Hawyang Semiconductor was demonstrating a cool film-like material for use in conjunction with a digital projector. They had a 12-inch piece of this material stuck to a sheet of glass and were projecting a Kylie concert through it. They were obviously big fans of Ms Minogue because she seemed to be on loop for the entire show. Hawyang director, Vincent Lee, said the material was washable, would be just as effective if stuck to a wall at home and could be bought in sheets up to 80 inches in diameter.

CyberLink was showing an impressive suite of multimedia software capable of everything from red-eye reduction and one-click colour optimisation for digital photos to background noise reduction and image editing tools for home videos. While 12 months is a long time in product development cycles, some things at Computex never change. The battle to attract attention in the components hall was once again fought more fiercely than elsewhere, with all the major players employing legions of beautiful young girls to bring the crowds flocking to their displays. It isn't a sophisticated ploy but it works a treat - you could always tell where the latest vendor-promoting karaoke performance was underway because each seemed to generate more camera flashes than an Olympic track final.

If last year's event was one of revolution, Computex 2005 suggested evolution as the industry becomes more comfortable with developing and promoting the digital lifestyle. Imagination is the only real barrier to what can be achieved and few nations are driving the concept as enthusiastically or effectively as the Taiwanese.

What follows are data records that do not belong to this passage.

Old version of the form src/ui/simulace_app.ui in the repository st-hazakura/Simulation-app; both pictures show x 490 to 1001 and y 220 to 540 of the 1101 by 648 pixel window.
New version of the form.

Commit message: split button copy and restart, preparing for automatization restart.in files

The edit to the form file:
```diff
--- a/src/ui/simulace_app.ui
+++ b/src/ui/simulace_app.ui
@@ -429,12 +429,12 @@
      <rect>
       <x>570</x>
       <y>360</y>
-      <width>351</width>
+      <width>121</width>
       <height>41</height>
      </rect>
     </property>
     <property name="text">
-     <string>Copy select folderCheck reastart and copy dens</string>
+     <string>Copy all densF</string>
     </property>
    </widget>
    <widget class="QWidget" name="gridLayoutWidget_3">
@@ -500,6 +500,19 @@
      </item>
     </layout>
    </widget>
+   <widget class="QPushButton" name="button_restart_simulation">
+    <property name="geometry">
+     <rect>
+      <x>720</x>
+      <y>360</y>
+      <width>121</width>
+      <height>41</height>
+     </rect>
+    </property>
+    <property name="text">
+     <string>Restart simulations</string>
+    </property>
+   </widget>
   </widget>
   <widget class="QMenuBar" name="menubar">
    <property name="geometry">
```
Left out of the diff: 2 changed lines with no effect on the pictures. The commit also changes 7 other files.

There are obviously still plenty of standardisation issues to be addressed, especially on the hardware side, but that process is well underway. If the digital lifestyle is to become more widely accepted, more quality content that is easily accessible will be the key.